Where does "module" appear in the data? Return each line that holds it.

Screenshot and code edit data
☆ ☆ ☆

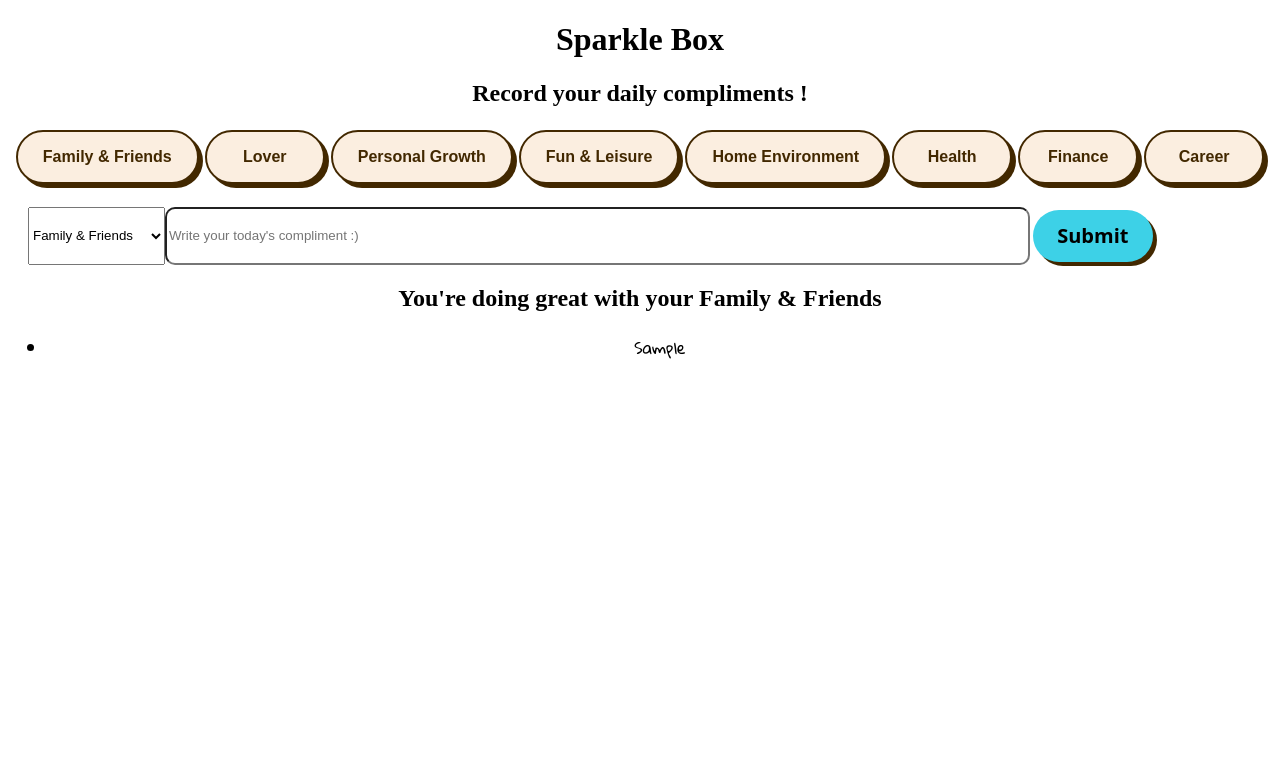
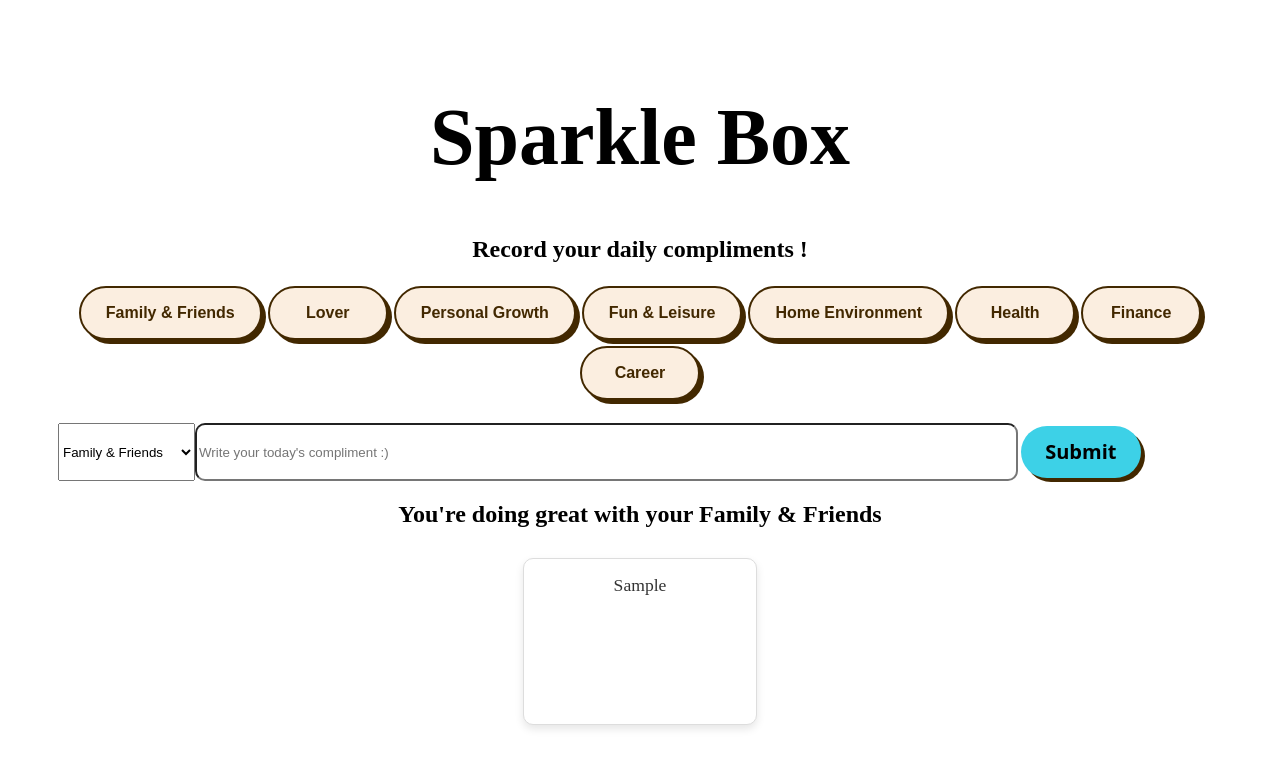
Before and after one commit to Jean-yun/SparkleBox_js, a React (Create React App) app: page / in a window 1280 px wide. Both pictures are taken after typing "Sample" into the empty fields and a click on the button "Submit". Shown: the top 768 px of the page. Built offline with nearby package versions, Linux system fonts and the light colour scheme; a web font is replaced by a local one.

Commit message:
aligned data into card types instead of list

```diff
--- a/src/App.js
+++ b/src/App.js
@@ -92,14 +92,13 @@ function App() {
       {/* Display the compliments for the selected sector*/}
       <div>
         <h2 className={styles.generalText}>You're doing great with your {displayedSector} </h2>
-        <ul>
-
+        <div className={styles.cardContainer}>
           {/* filter compliments only of selected sector */}
           {words
             .filter(word => word.sector === displayedSector)
-            .map((word, index) => (<li key={index}> {word.text} </li>))
+            .map((word, index) => (<div key={index} className={styles.card}> {word.text} </div>))
           }
-        </ul>
+        </div>
       </div>
 
     </div>
--- a/src/App.module.css
+++ b/src/App.module.css
@@ -2,12 +2,15 @@
 
 .app {
 text-align: center;
+padding: 30px;
 }
 
 .title {
 font-family: "Stylish", serif;
 text-align: center;
+font-size: 5rem;
 }
+
 
 .generalText {
 	font-family: "Delius Swash Caps", cursive;
@@ -21,6 +24,8 @@ form {
 display: flex;
 margin: 20px
 }
+
+
 
 
 button {
@@ -107,5 +112,36 @@ border-radius: 10px;
 	}
 }
 
-ul {
-font-family: "Gloria Hallelujah", cursive;}
+
+.cardContainer {
+	display: flex;
+	flex-wrap: wrap;
+	gap: 1rem;
+	/* 카드 간의 간격 */
+	justify-content: center;
+	/* 카드 정렬 */
+}
+
+.card {
+	background-color: #fff;
+	margin: 10px;
+	border: 1px solid #ddd;
+	border-radius: 10px;
+	box-shadow: 0 4px 8px rgba(0, 0, 0, 0.1);
+	aspect-ratio: 3/ 2;
+	padding: 1rem;
+	width: 200px;
+	text-align: center;
+	font-size: 1rem;
+	color: #333;
+}
+
+.card:hover {
+	box-shadow: 0 6px 12px rgba(0, 0, 0, 0.2);
+}
+
+@media (min-width: 768px) {
+	.card {
+		font-size: 1.1rem;
+	}
+}
```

☆ ☆ ☆

■ EXERCISE RESULT:
--- a/src/App.module.css
+++ b/src/App.module.css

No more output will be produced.